These provide evidence that women were definitely fighting immediately before each law was passed, and probably in reasonably large numbers, otherwise there'd be no need for the law. Also, the fact that a law exists doesn't mean that it is universally obeyed, or that those disobeying it would be social outcasts. (consider: traffic laws such as speed limits and parking restrictions, dog licencing in the UK, pirate videos and computer software, and so on)
Emperor Alexander Severus issued an edict prohibiting women combatants in the arena in 200 AD
Women were barred from military participation in a law passed at the synod of Druim Ceat in 590 A.D. The law proved to be unenforceable when the women warriors refused to lay down their arms.
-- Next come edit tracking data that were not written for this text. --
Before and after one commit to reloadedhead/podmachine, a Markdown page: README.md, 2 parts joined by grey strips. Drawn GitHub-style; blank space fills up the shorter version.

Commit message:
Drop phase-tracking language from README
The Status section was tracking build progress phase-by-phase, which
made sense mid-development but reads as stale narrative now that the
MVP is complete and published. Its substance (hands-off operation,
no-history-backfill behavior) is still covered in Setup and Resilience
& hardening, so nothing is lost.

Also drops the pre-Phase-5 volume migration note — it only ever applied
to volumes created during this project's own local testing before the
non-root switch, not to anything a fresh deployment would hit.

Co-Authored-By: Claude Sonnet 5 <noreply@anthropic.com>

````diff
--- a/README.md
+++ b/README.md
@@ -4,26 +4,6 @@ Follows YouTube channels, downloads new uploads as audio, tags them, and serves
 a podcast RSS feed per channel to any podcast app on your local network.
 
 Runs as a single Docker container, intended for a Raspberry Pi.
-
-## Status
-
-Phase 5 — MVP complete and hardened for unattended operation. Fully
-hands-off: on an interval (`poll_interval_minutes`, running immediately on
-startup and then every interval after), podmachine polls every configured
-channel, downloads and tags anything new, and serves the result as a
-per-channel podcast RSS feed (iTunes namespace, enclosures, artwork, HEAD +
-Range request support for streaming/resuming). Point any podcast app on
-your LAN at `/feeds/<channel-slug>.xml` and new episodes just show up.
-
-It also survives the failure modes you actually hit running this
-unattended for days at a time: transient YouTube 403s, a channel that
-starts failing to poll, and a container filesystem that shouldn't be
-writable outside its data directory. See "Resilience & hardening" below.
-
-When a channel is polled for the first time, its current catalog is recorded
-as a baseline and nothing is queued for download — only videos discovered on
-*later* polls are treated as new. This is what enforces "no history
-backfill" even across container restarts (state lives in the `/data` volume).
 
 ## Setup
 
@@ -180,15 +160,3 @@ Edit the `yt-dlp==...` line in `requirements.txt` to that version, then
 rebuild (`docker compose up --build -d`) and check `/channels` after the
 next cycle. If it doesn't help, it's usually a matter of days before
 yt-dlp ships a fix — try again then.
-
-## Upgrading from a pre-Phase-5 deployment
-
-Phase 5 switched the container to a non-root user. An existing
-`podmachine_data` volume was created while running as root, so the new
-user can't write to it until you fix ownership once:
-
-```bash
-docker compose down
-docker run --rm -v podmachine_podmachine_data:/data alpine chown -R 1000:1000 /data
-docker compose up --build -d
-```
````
Papal Bull of 1189 prohibited women from joining the Third Crusade
In 1644 King Charles issued a proclamation banning women who were with the armies during the English Civil War from wearing men's clothing.
In 1795 the French revolutionary government ordered Frenchwomen to return to their homes and prohibited them from attending political meetings, or gathering in groups of more than five.
Women were ordered out of the front lines of the Israeli Army by David Ben Gurion in 1950 (the last one left in the mid 1960s)